What the task requires: A complete answer retypes each of the records below precisely and includes none of the pictures.

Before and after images

+===+

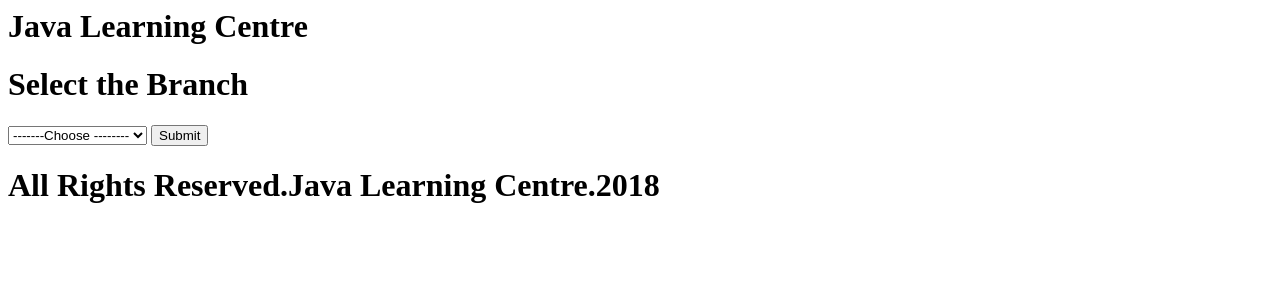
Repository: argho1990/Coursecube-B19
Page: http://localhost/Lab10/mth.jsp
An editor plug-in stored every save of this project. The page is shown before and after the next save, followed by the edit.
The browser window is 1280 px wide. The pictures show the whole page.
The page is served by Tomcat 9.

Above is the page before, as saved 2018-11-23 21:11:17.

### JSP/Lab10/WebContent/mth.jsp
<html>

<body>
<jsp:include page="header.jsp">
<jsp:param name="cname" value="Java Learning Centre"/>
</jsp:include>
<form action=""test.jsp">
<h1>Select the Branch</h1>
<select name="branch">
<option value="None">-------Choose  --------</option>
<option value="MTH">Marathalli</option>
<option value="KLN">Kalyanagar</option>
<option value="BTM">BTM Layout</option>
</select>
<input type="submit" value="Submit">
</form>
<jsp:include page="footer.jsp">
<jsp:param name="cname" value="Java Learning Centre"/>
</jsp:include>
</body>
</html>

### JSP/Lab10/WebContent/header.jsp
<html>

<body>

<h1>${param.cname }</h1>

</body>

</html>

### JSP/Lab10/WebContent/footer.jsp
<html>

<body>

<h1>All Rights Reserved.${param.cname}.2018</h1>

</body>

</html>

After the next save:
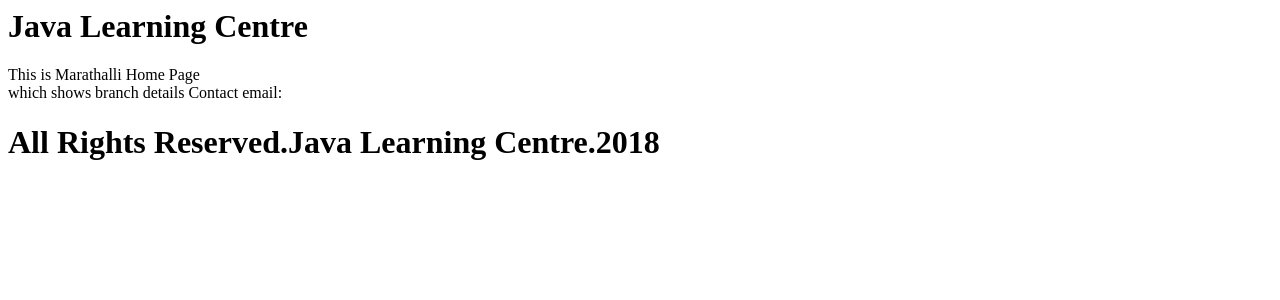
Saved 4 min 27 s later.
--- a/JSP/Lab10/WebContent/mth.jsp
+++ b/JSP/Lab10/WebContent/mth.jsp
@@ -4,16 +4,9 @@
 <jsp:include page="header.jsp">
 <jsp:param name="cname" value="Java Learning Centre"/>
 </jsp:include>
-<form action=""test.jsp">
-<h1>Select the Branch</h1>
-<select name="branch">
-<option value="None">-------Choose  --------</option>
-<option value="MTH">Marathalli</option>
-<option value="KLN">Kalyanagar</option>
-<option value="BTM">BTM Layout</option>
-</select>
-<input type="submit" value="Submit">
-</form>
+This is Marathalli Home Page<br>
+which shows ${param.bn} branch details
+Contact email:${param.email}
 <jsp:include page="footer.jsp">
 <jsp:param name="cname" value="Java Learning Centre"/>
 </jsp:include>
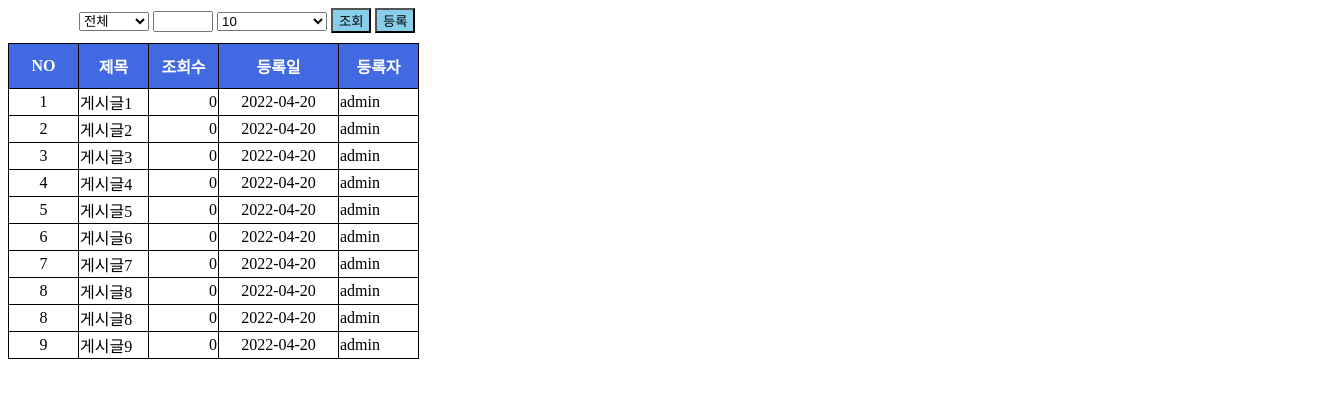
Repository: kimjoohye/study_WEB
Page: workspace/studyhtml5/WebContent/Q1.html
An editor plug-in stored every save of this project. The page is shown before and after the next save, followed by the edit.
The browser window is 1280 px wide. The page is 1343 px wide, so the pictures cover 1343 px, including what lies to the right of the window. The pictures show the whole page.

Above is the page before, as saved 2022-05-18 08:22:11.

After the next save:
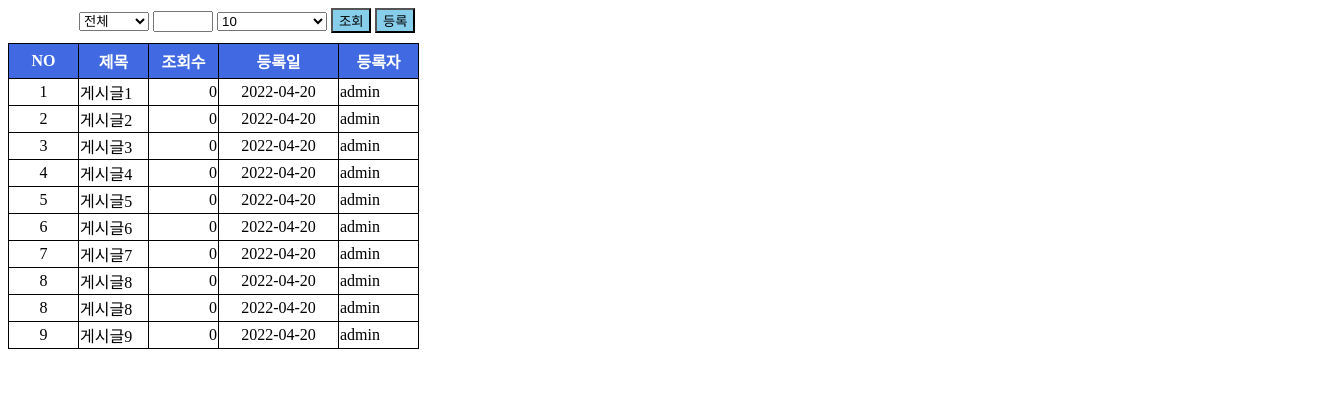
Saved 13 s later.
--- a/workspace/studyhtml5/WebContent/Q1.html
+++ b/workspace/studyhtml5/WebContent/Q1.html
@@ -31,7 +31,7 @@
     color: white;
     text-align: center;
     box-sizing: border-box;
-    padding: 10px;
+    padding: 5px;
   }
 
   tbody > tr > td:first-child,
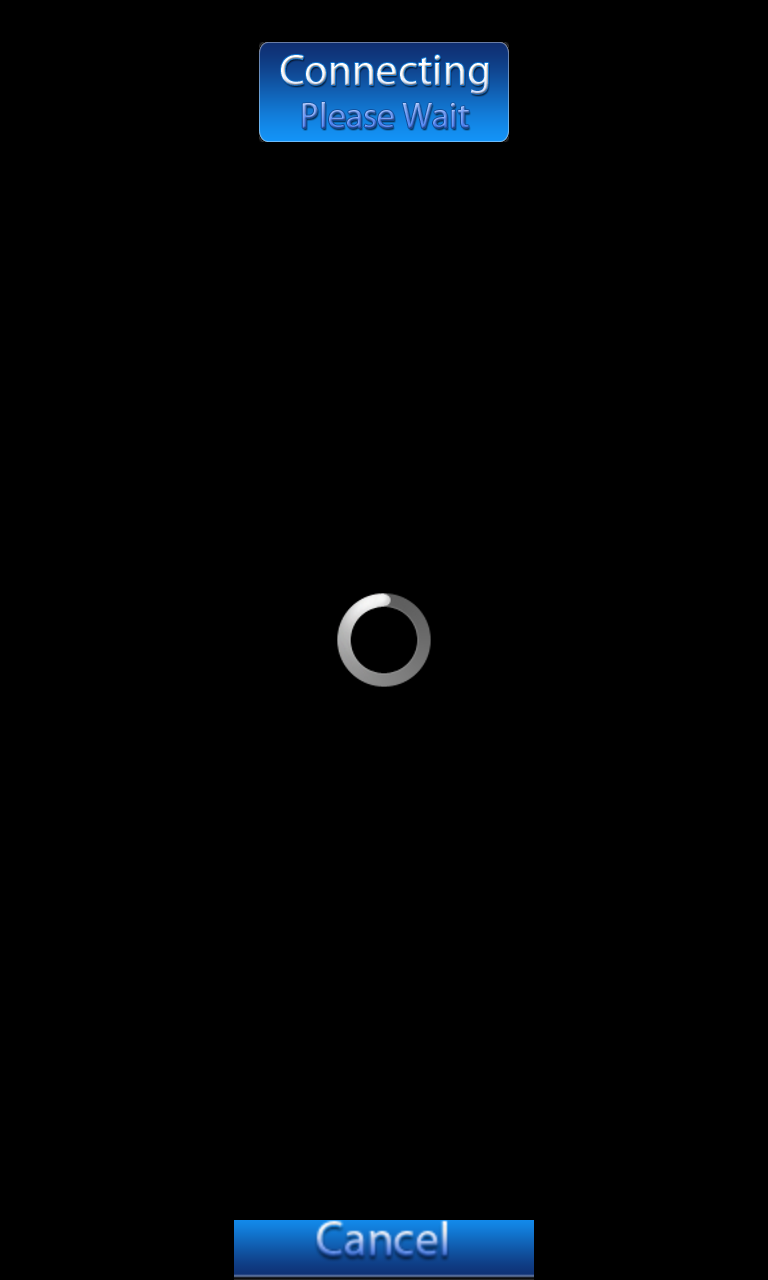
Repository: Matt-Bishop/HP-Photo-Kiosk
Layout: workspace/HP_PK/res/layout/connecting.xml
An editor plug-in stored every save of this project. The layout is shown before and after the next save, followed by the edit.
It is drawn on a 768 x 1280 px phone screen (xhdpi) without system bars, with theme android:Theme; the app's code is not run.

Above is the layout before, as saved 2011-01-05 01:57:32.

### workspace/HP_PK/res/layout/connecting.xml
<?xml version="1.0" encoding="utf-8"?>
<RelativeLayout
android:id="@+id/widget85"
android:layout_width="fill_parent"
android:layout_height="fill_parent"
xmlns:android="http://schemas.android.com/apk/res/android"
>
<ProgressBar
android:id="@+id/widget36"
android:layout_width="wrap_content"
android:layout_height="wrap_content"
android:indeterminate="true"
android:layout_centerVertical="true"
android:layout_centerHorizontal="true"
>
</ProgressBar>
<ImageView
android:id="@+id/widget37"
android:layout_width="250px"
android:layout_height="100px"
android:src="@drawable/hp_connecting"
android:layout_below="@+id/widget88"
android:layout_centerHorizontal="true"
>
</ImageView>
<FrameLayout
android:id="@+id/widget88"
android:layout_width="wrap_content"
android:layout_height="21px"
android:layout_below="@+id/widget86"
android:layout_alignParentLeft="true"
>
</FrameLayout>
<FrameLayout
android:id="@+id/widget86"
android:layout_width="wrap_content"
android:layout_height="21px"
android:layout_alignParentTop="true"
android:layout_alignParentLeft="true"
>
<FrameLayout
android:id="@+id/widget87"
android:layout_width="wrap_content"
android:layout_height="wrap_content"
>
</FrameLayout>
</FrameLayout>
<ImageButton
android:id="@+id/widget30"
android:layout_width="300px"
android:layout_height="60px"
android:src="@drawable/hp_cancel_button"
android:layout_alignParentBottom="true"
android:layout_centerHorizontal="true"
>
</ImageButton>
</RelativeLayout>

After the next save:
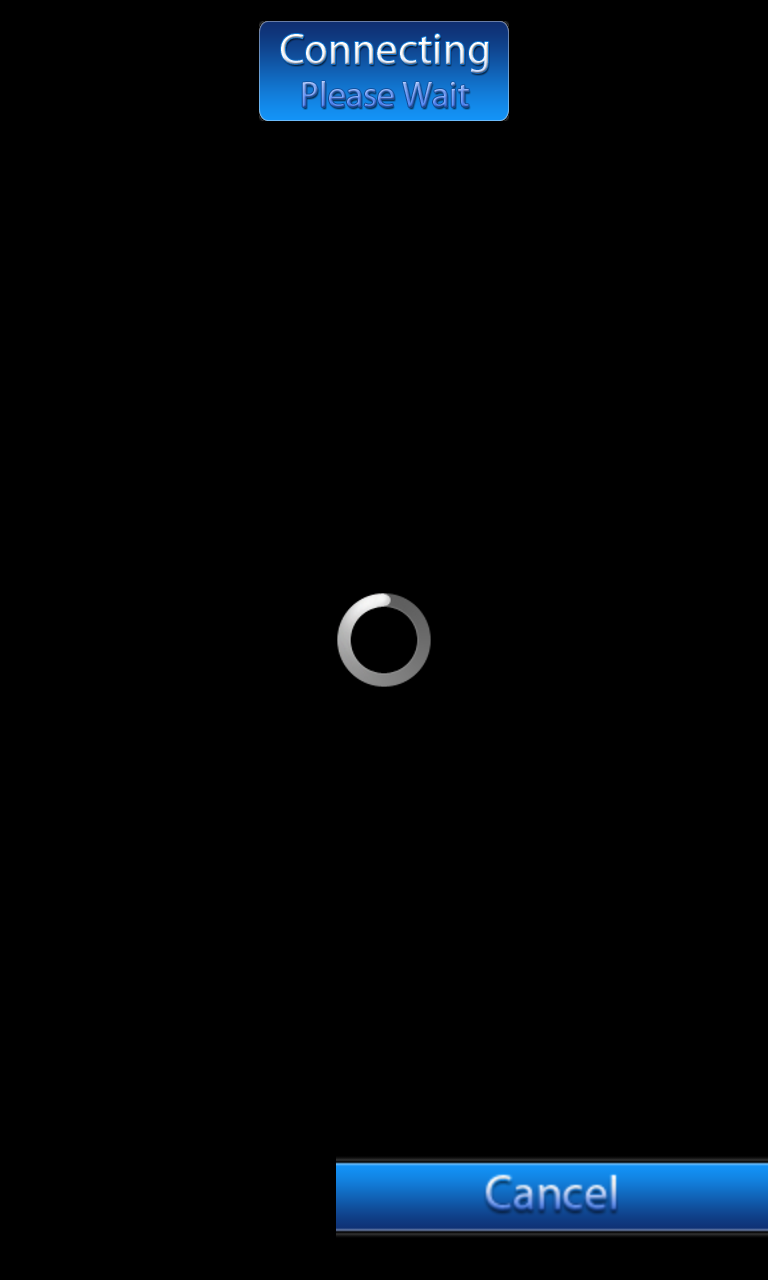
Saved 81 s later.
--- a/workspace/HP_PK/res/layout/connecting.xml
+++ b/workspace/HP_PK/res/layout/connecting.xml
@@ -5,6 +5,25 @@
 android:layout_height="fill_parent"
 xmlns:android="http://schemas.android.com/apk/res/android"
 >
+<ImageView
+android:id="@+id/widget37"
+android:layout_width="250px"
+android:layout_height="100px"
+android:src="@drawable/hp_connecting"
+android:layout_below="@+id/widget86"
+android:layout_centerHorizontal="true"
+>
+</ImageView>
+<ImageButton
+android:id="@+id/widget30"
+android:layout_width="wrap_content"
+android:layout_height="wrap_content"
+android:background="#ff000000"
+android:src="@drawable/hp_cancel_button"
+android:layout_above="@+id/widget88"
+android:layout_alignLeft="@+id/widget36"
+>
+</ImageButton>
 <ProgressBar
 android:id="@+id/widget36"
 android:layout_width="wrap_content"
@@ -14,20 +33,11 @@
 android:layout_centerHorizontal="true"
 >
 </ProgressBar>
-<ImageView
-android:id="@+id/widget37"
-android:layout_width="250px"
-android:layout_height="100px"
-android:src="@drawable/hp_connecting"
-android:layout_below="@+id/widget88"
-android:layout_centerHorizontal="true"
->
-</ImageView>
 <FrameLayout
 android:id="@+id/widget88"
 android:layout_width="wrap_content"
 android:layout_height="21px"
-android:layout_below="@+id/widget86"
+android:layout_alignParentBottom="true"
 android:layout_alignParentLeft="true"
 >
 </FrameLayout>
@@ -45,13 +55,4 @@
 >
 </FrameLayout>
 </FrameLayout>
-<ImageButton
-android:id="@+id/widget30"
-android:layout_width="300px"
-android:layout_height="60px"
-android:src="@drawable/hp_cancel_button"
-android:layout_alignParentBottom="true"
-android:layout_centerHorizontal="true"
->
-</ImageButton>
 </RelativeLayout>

+===+

Worked solution:
Repository: argho1990/Coursecube-B19
Page: http://localhost/Lab10/mth.jsp
An editor plug-in stored every save of this project. The page is shown before and after the next save, followed by the edit.
The browser window is 1280 px wide. The pictures show the whole page.
The page is served by Tomcat 9.

Above is the page before, as saved 2018-11-23 21:11:17.

### JSP/Lab10/WebContent/mth.jsp
<html>

<body>
<jsp:include page="header.jsp">
<jsp:param name="cname" value="Java Learning Centre"/>
</jsp:include>
<form action=""test.jsp">
<h1>Select the Branch</h1>
<select name="branch">
<option value="None">-------Choose  --------</option>
<option value="MTH">Marathalli</option>
<option value="KLN">Kalyanagar</option>
<option value="BTM">BTM Layout</option>
</select>
<input type="submit" value="Submit">
</form>
<jsp:include page="footer.jsp">
<jsp:param name="cname" value="Java Learning Centre"/>
</jsp:include>
</body>
</html>

### JSP/Lab10/WebContent/header.jsp
<html>

<body>

<h1>${param.cname }</h1>

</body>

</html>

### JSP/Lab10/WebContent/footer.jsp
<html>

<body>

<h1>All Rights Reserved.${param.cname}.2018</h1>

</body>

</html>

After the next save:
Saved 4 min 27 s later.
--- a/JSP/Lab10/WebContent/mth.jsp
+++ b/JSP/Lab10/WebContent/mth.jsp
@@ -4,16 +4,9 @@
 <jsp:include page="header.jsp">
 <jsp:param name="cname" value="Java Learning Centre"/>
 </jsp:include>
-<form action=""test.jsp">
-<h1>Select the Branch</h1>
-<select name="branch">
-<option value="None">-------Choose  --------</option>
-<option value="MTH">Marathalli</option>
-<option value="KLN">Kalyanagar</option>
-<option value="BTM">BTM Layout</option>
-</select>
-<input type="submit" value="Submit">
-</form>
+This is Marathalli Home Page<br>
+which shows ${param.bn} branch details
+Contact email:${param.email}
 <jsp:include page="footer.jsp">
 <jsp:param name="cname" value="Java Learning Centre"/>
 </jsp:include>
Repository: kimjoohye/study_WEB
Page: workspace/studyhtml5/WebContent/Q1.html
An editor plug-in stored every save of this project. The page is shown before and after the next save, followed by the edit.
The browser window is 1280 px wide. The page is 1343 px wide, so the pictures cover 1343 px, including what lies to the right of the window. The pictures show the whole page.

Above is the page before, as saved 2022-05-18 08:22:11.

After the next save:
Saved 13 s later.
--- a/workspace/studyhtml5/WebContent/Q1.html
+++ b/workspace/studyhtml5/WebContent/Q1.html
@@ -31,7 +31,7 @@
     color: white;
     text-align: center;
     box-sizing: border-box;
-    padding: 10px;
+    padding: 5px;
   }
 
   tbody > tr > td:first-child,
Repository: Matt-Bishop/HP-Photo-Kiosk
Layout: workspace/HP_PK/res/layout/connecting.xml
An editor plug-in stored every save of this project. The layout is shown before and after the next save, followed by the edit.
It is drawn on a 768 x 1280 px phone screen (xhdpi) without system bars, with theme android:Theme; the app's code is not run.

Above is the layout before, as saved 2011-01-05 01:57:32.

### workspace/HP_PK/res/layout/connecting.xml
<?xml version="1.0" encoding="utf-8"?>
<RelativeLayout
android:id="@+id/widget85"
android:layout_width="fill_parent"
android:layout_height="fill_parent"
xmlns:android="http://schemas.android.com/apk/res/android"
>
<ProgressBar
android:id="@+id/widget36"
android:layout_width="wrap_content"
android:layout_height="wrap_content"
android:indeterminate="true"
android:layout_centerVertical="true"
android:layout_centerHorizontal="true"
>
</ProgressBar>
<ImageView
android:id="@+id/widget37"
android:layout_width="250px"
android:layout_height="100px"
android:src="@drawable/hp_connecting"
android:layout_below="@+id/widget88"
android:layout_centerHorizontal="true"
>
</ImageView>
<FrameLayout
android:id="@+id/widget88"
android:layout_width="wrap_content"
android:layout_height="21px"
android:layout_below="@+id/widget86"
android:layout_alignParentLeft="true"
>
</FrameLayout>
<FrameLayout
android:id="@+id/widget86"
android:layout_width="wrap_content"
android:layout_height="21px"
android:layout_alignParentTop="true"
android:layout_alignParentLeft="true"
>
<FrameLayout
android:id="@+id/widget87"
android:layout_width="wrap_content"
android:layout_height="wrap_content"
>
</FrameLayout>
</FrameLayout>
<ImageButton
android:id="@+id/widget30"
android:layout_width="300px"
android:layout_height="60px"
android:src="@drawable/hp_cancel_button"
android:layout_alignParentBottom="true"
android:layout_centerHorizontal="true"
>
</ImageButton>
</RelativeLayout>

After the next save:
Saved 81 s later.
--- a/workspace/HP_PK/res/layout/connecting.xml
+++ b/workspace/HP_PK/res/layout/connecting.xml
@@ -5,6 +5,25 @@
 android:layout_height="fill_parent"
 xmlns:android="http://schemas.android.com/apk/res/android"
 >
+<ImageView
+android:id="@+id/widget37"
+android:layout_width="250px"
+android:layout_height="100px"
+android:src="@drawable/hp_connecting"
+android:layout_below="@+id/widget86"
+android:layout_centerHorizontal="true"
+>
+</ImageView>
+<ImageButton
+android:id="@+id/widget30"
+android:layout_width="wrap_content"
+android:layout_height="wrap_content"
+android:background="#ff000000"
+android:src="@drawable/hp_cancel_button"
+android:layout_above="@+id/widget88"
+android:layout_alignLeft="@+id/widget36"
+>
+</ImageButton>
 <ProgressBar
 android:id="@+id/widget36"
 android:layout_width="wrap_content"
@@ -14,20 +33,11 @@
 android:layout_centerHorizontal="true"
 >
 </ProgressBar>
-<ImageView
-android:id="@+id/widget37"
-android:layout_width="250px"
-android:layout_height="100px"
-android:src="@drawable/hp_connecting"
-android:layout_below="@+id/widget88"
-android:layout_centerHorizontal="true"
->
-</ImageView>
 <FrameLayout
 android:id="@+id/widget88"
 android:layout_width="wrap_content"
 android:layout_height="21px"
-android:layout_below="@+id/widget86"
+android:layout_alignParentBottom="true"
 android:layout_alignParentLeft="true"
 >
 </FrameLayout>
@@ -45,13 +55,4 @@
 >
 </FrameLayout>
 </FrameLayout>
-<ImageButton
-android:id="@+id/widget30"
-android:layout_width="300px"
-android:layout_height="60px"
-android:src="@drawable/hp_cancel_button"
-android:layout_alignParentBottom="true"
-android:layout_centerHorizontal="true"
->
-</ImageButton>
 </RelativeLayout>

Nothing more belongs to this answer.